- **PROBLEM STATEMENT**: In the entries below, find every line holding the string "Widgets" and collect it.
** Opening PROVIDED ENTRIES block **
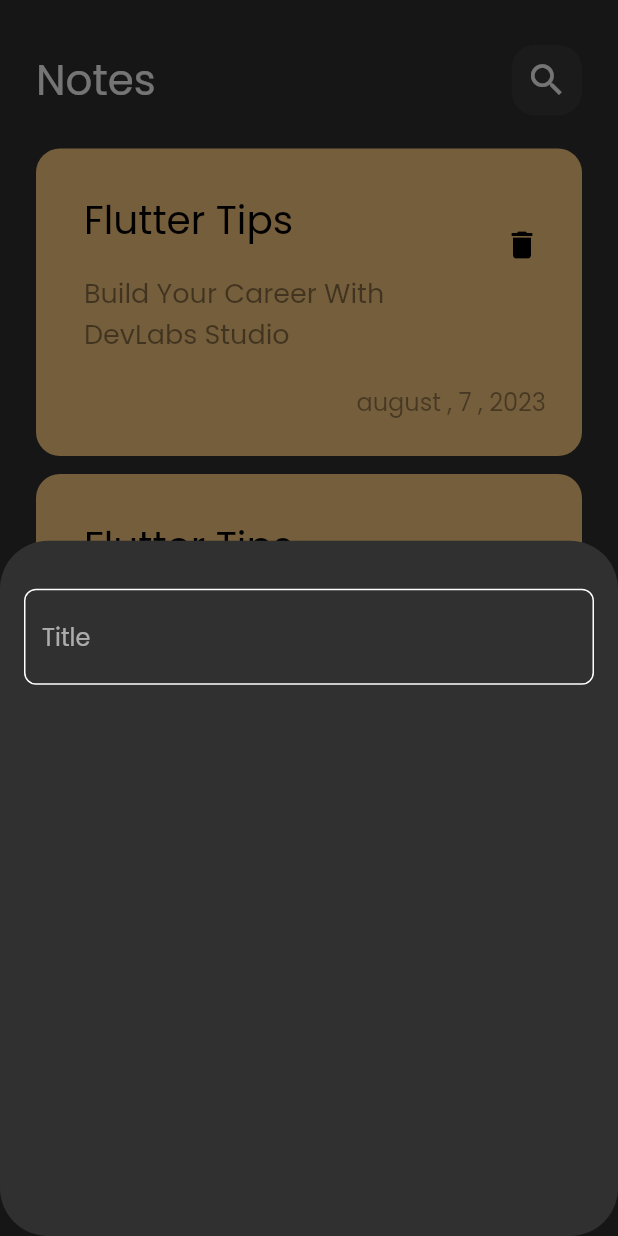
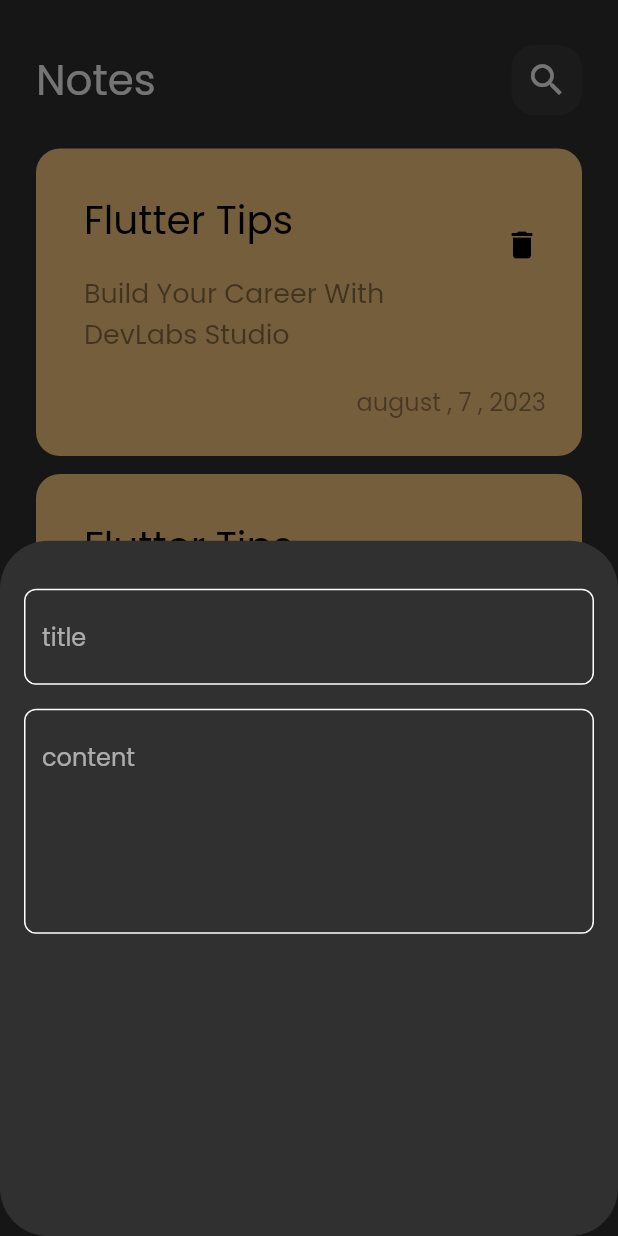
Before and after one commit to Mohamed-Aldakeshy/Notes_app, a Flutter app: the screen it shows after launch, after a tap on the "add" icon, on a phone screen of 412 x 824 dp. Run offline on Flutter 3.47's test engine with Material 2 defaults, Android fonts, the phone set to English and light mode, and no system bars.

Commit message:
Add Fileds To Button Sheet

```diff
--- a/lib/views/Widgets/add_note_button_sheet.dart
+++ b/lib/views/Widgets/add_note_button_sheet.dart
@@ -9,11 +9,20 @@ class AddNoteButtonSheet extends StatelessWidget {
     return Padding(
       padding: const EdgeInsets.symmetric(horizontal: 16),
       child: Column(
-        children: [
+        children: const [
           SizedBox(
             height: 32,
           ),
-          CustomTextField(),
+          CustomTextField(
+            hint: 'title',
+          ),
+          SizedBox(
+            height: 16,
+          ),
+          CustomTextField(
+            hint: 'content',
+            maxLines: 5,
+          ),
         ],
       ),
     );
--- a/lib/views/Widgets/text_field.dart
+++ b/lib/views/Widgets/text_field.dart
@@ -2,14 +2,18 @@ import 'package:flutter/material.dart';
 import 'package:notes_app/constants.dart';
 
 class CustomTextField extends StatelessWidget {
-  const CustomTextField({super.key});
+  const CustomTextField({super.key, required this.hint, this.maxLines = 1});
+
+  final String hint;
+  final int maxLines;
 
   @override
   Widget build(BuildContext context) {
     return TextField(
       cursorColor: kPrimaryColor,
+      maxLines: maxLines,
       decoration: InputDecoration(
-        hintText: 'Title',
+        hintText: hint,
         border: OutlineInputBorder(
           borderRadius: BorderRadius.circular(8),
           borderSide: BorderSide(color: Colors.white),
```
** Closing PROVIDED ENTRIES block **
- **SOLUTION FOR THIS EXERCISE**:
--- a/lib/views/Widgets/add_note_button_sheet.dart
+++ b/lib/views/Widgets/add_note_button_sheet.dart
--- a/lib/views/Widgets/text_field.dart
+++ b/lib/views/Widgets/text_field.dart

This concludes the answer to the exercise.